The landlord body has been campaigning for changes to the government's Right To Rent legislation and says the government has now agreed to changes to the immigration bill which will provide protection for landlords who take reasonable steps in an appropriate time frame to terminate tenancies of tenants in the country illegally. 
Previously under the bill, landlords would face immediate criminal sanctions upon discovery that they failed to ensure their tenants had the right to rent property in the UK.
The Government has also agreed to look at changes to regulations to enable landlords to provide information such as tenancy deposit schemes to tenants via email instead of in paper form as currently is required.

Speaking for landlords, the Residential Landlords Association (RLA) has campaigned for both changes and very much welcomes the Government’s proposals.
RLA chairman Alan Ward said: “The RLA warmly welcomes the Government’s pragmatic changes to its right to rent scheme that will provide protection for good landlords from the unintended consequences of the policy.
“It is also welcome that the Government is willing to look at how electronic information can be better used to provide tenants with the legal information they require. In the 21st Century it is ridiculous that landlords are expected to print so much paper when it can be provided at the simple click of the button.”

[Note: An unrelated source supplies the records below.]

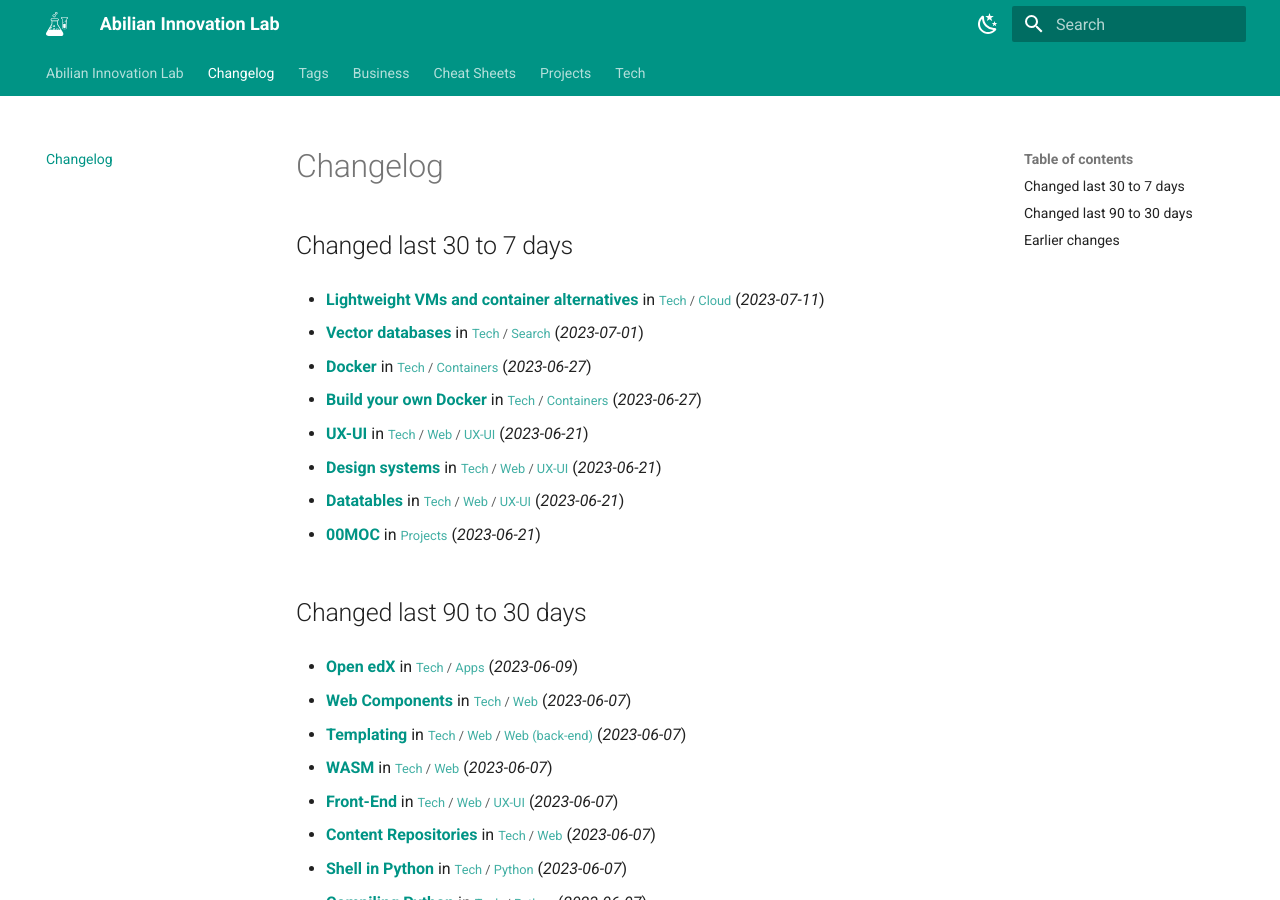
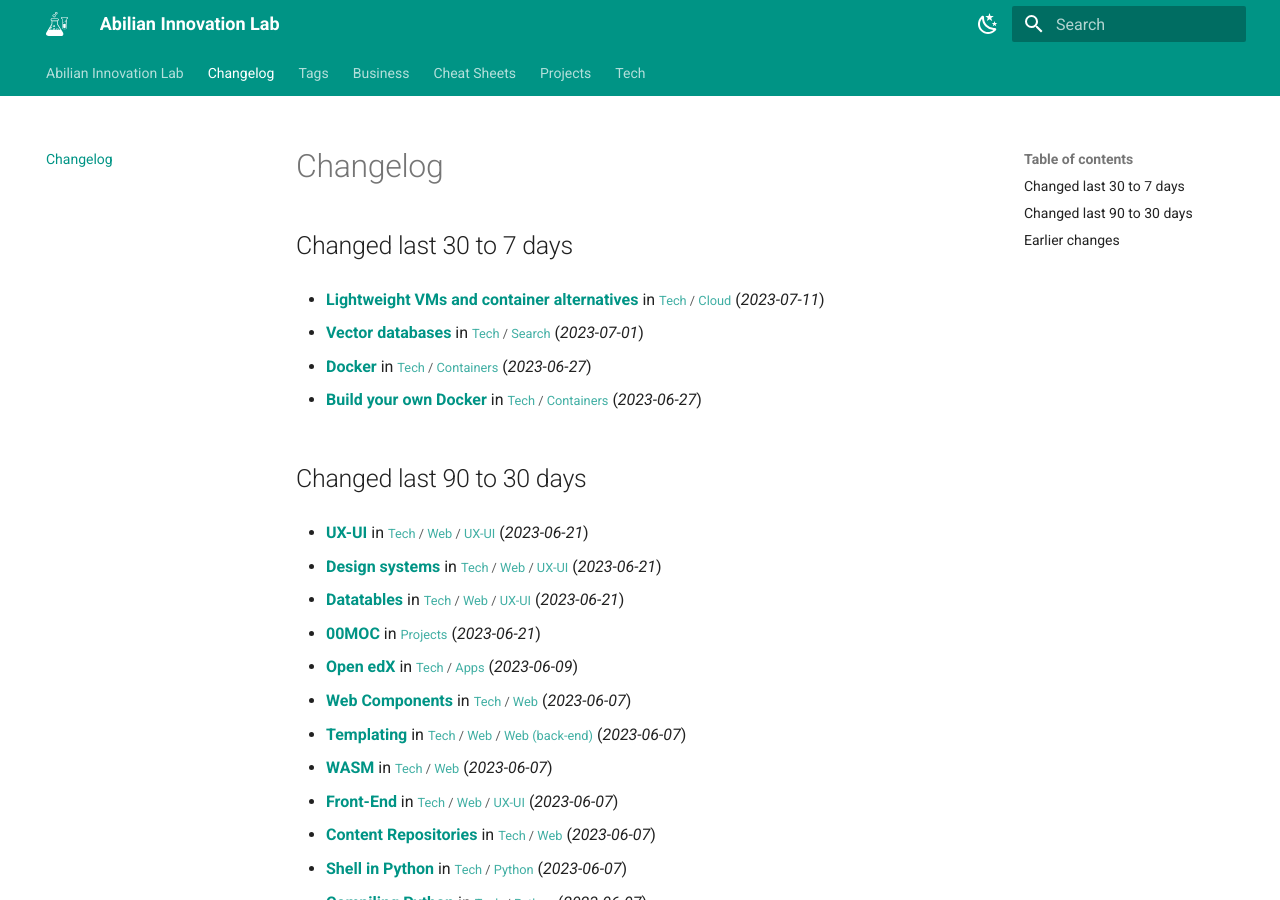
Before and after one commit to abilian/lab.abilian.com, an MkDocs documentation site: the page built from docs/changelog.md, in a window 1280 px wide and 900 px high. Built offline with MkDocs 1.6.1 and Material for MkDocs 9.7.7, drawn with Linux system fonts in a browser that asks for light colours; comment, search, counter and statistics services are not loaded; some of the changed text lies outside the part shown.

Commit message:
Update content

```diff
--- a/docs/changelog.md
+++ b/docs/changelog.md
@@ -284,11 +284,11 @@
 
 - **[(Pretty) tables in Python](/Tech/Python/(Pretty) tables in Python/)** in <small>[Tech](/Tech/00 Technology/) / [Python](/Tech/Python/(Pretty) tables in Python/)</small> (*2023-04-24*)
 
-- **[Python & WASM](/Tech/Python/Python & WASM/)** in <small>[Tech](/Tech/00 Technology/) / [Python](/Tech/Python/(Pretty) tables in Python/)</small> (*2023-04-22*)
-
 
 
 ## Earlier changes
+
+- **[Python & WASM](/Tech/Python/Python & WASM/)** in <small>[Tech](/Tech/00 Technology/) / [Python](/Tech/Python/(Pretty) tables in Python/)</small> (*2023-04-22*)
 
 - **[Xpresso](/Tech/Web/Web (back-end)/Xpresso/)** in <small>[Tech](/Tech/00 Technology/) / [Web](/Tech/Web/Content Repositories/) / [Web (back-end)](/Tech/Web/Web (back-end)/Benchmarks HTTP/)</small> (*2023-03-08*)
 
```
Also changed, not shown: other parts of docs/changelog.md (+4 -4 lines).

Are Southampton retirees raiding their pensions for buy 2 let?

Downsizing has fallen out of favour with older homeowners, with more and more purchasing their dream retirement property and then renting it out until they are ready to move in.
According to research released today by Prudential, 20 per cent of over-55s would consider making a buy to let investment with the intention of living in it themselves one day, while a third (32 per cent) of those who already have a buy to let property are thinking about moving into it sometime in the future.
However, when asked how they intended to fund their purchase, around half (52 per cent) said they would take a lump sum from their pension.
"The advent of older people opting to buy-to-let-to-retire is an interesting development, and in a post-pension freedoms world its appeal is understandable," said Stan Russell, a retirement expert at Prudential. "However, there are a number of risks involved for anyone looking to take money from their pension savings, irrespective of the reasons."
Since the pension freedoms came into force last April, those aged 55 or over are able to withdraw money from their pensions pot without first purchasing an annuity.
Russell continued: "The simplest approach for most people looking to give themselves choices and secure their ideal home when they retire is to save as much as possible into a pension as early as possible in their working life."
From 1 April this year, an additional three per cent will be charged on stamp duty land tax (SDLT) for those purchasing a buy to let property. The new charge was announced in last November's Autumn Statement.

Government launched a consultation into the new higher rate of SDLT in December last year and is currently analysing the feedback it received.